Like-for-like retail sales values rose 2.7% in February

Like-for-like retail sales values rose 2.7% in February

Retail sales in the UK registered their strongest growth in three years during February, and clothing led the charge with its best figures in five months.

According to the BRC/KPMG Retail Sales Monitor, like-for-like retail sales values rose 2.7% in February, while total sales were up 4.4%.

Excluding the impact of the timing of Easter, the total sales increase (+4.5%) was the best since February 2010, while like-for-like sales growth was the fastest since December 2009.

BRC director general Helen Dickinson said it was “reassuring” that January’s sales momentum had continued to grow, and singled out online clothing sales as a “stand-out performer”.

“The signs are that customers seized the chance to stock up on end-of-season promotions while also responding well to new ranges,” she added.

General clothing sales were driven by children’s wear, and jackets and casual wear in particular, the BRC said.

Men’s clothing was described as “challenging” after a good January – although jeans sold well – and women’s wear was mixed, with knitwear continuing to perform well, and dresses and floral prints among the highlights in spring/summer ranges.

However, footwear was the weakest performing category after showing strong growth throughout 2012.

“There are certainly highly welcome signs here of gradual improvement and customers feeling a bit more positive,” said Dickinson.

However, John Copestake, retail analyst at The Economist Intelligence Unit, said the figures seemed “at odds with the prevailing atmosphere”, highlighting business failures and a profit warning from retailer Debenhams.

“Despite the boost in sales, it is too early to talk of ‘green shoots’,” he added.

“Sales growth this year will still be hit by weak confidence and austerity.”

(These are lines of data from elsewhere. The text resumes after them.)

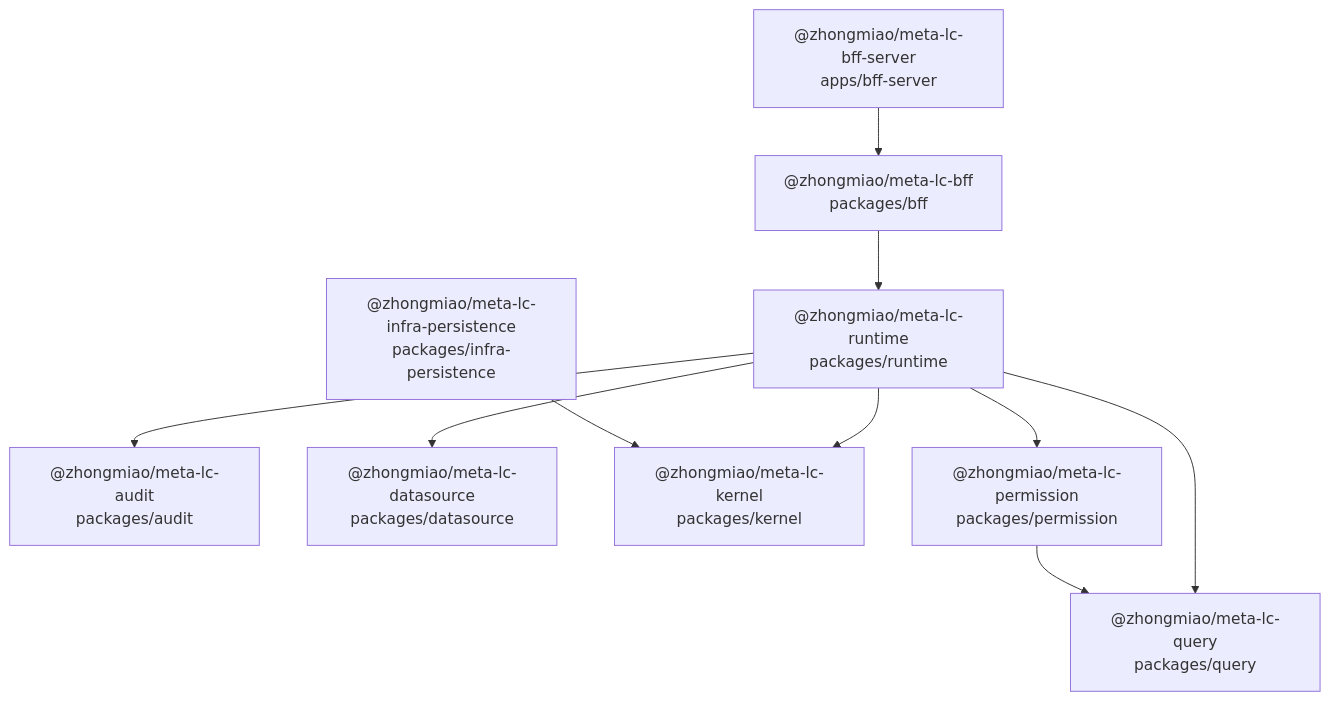
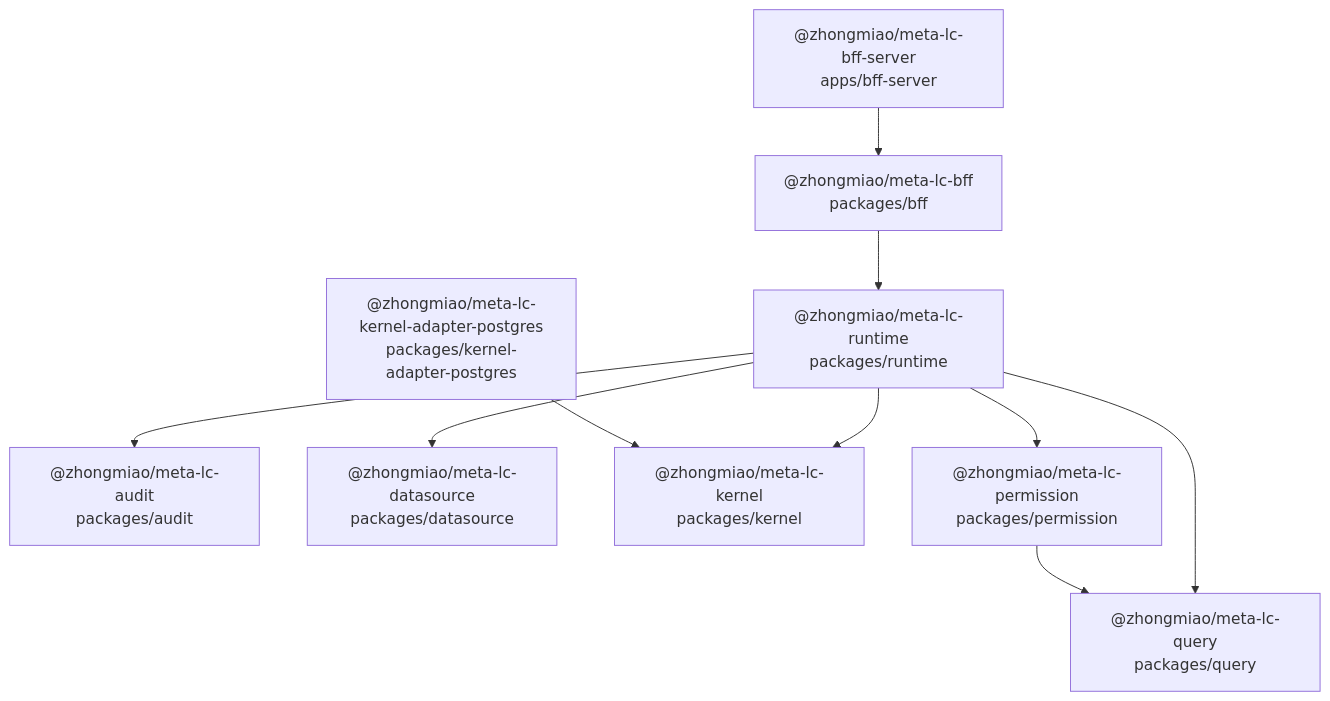
One commit to zhongmiao-org/meta-lc-platform changed the first of 3 diagrams in docs/package-dependency-topology.md. Above: the diagram before and after it, drawn with Mermaid. The commit also changed other lines of this file and 98 other files, not shown here.

````diff
--- a/docs/package-dependency-topology.md
+++ b/docs/package-dependency-topology.md
@@ -19,22 +19,22 @@
 ```mermaid
 flowchart TD
   bff_server["@zhongmiao/meta-lc-bff-server<br/>apps/bff-server"]
   audit["@zhongmiao/meta-lc-audit<br/>packages/audit"]
   bff["@zhongmiao/meta-lc-bff<br/>packages/bff"]
   datasource["@zhongmiao/meta-lc-datasource<br/>packages/datasource"]
-  infra_persistence["@zhongmiao/meta-lc-infra-persistence<br/>packages/infra-persistence"]
   kernel["@zhongmiao/meta-lc-kernel<br/>packages/kernel"]
+  kernel_adapter_postgres["@zhongmiao/meta-lc-kernel-adapter-postgres<br/>packages/kernel-adapter-postgres"]
   permission["@zhongmiao/meta-lc-permission<br/>packages/permission"]
   query["@zhongmiao/meta-lc-query<br/>packages/query"]
   runtime["@zhongmiao/meta-lc-runtime<br/>packages/runtime"]
 
   bff --> runtime
   bff_server --> bff
-  infra_persistence --> kernel
+  kernel_adapter_postgres --> kernel
   permission --> query
   runtime --> audit
   runtime --> datasource
   runtime --> kernel
   runtime --> permission
   runtime --> query
 ```
````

Meanwhile, analysts Clive Black and Darren Shirley at Shore Capital said: “For the rag trade once senses that things could be worse: good spring weather and corresponding ranges may also lead to some decent trading updates.”

Debenhams and Primark were, they said, “at differing ends of the trading momentum spectrum”, while they still had “reservations” about the apparel performance of Marks & Spencer.